The Careerist takes an inside look at how lawyers shape their careers and manage their lives. The blog aims to dissect developments in the profession, provide useful information and advice, and give lawyers a platform to voice their views. The goal is to provide a fresh, provocative take on the state of lawyering.

About Vivia Chen

Vivia Chen

Vivia Chen, The Careerist's chief blogger, has been covering the business and culture of law firms for a decade. A former corporate lawyer, Chen is fascinated by those who thrive (as well as those who don't) in the legal profession. Her take: Success in the law (and life) doesn't always travel a linear path.
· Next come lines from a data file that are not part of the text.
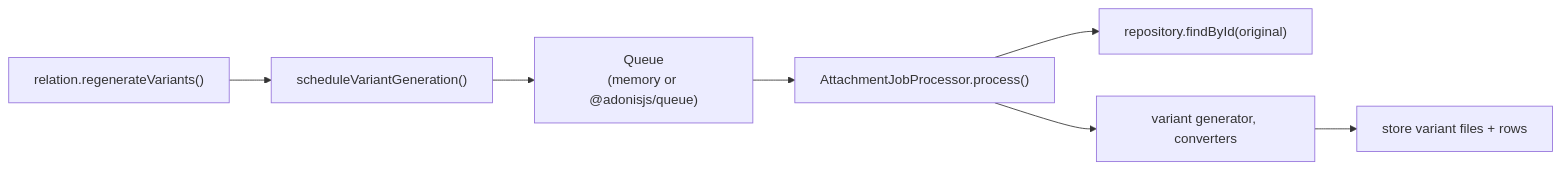
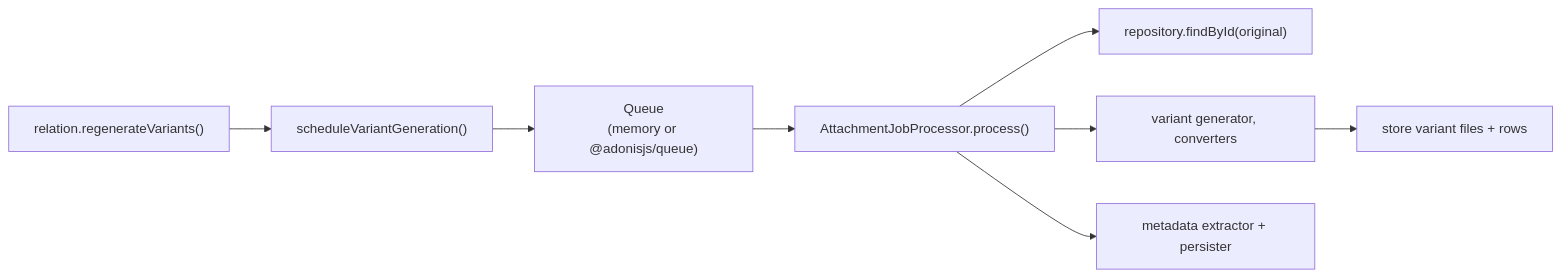
One commit to batosai/adonis-attachment changed the diagram in docs/guide/queues.md. Above: the diagram before and after it, drawn with Mermaid. The commit also changed other lines of this file and 5 other files, not shown here.

````diff
--- a/docs/guide/queues.md
+++ b/docs/guide/queues.md
@@ -96,9 +101,10 @@
 ```mermaid
 graph LR
   R["relation.regenerateVariants()"] --> S["scheduleVariantGeneration()"]
   S --> Q["Queue<br/>(memory or @adonisjs/queue)"]
   Q --> P["AttachmentJobProcessor.process()"]
   P --> REPO["repository.findById(original)"]
   P --> GEN["variant generator, converters"]
   GEN --> ST["store variant files + rows"]
+  P --> META["metadata extractor + persister"]
 ```
````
If you have topics you'd like to discuss or information to share, contact her: VChen@alm.com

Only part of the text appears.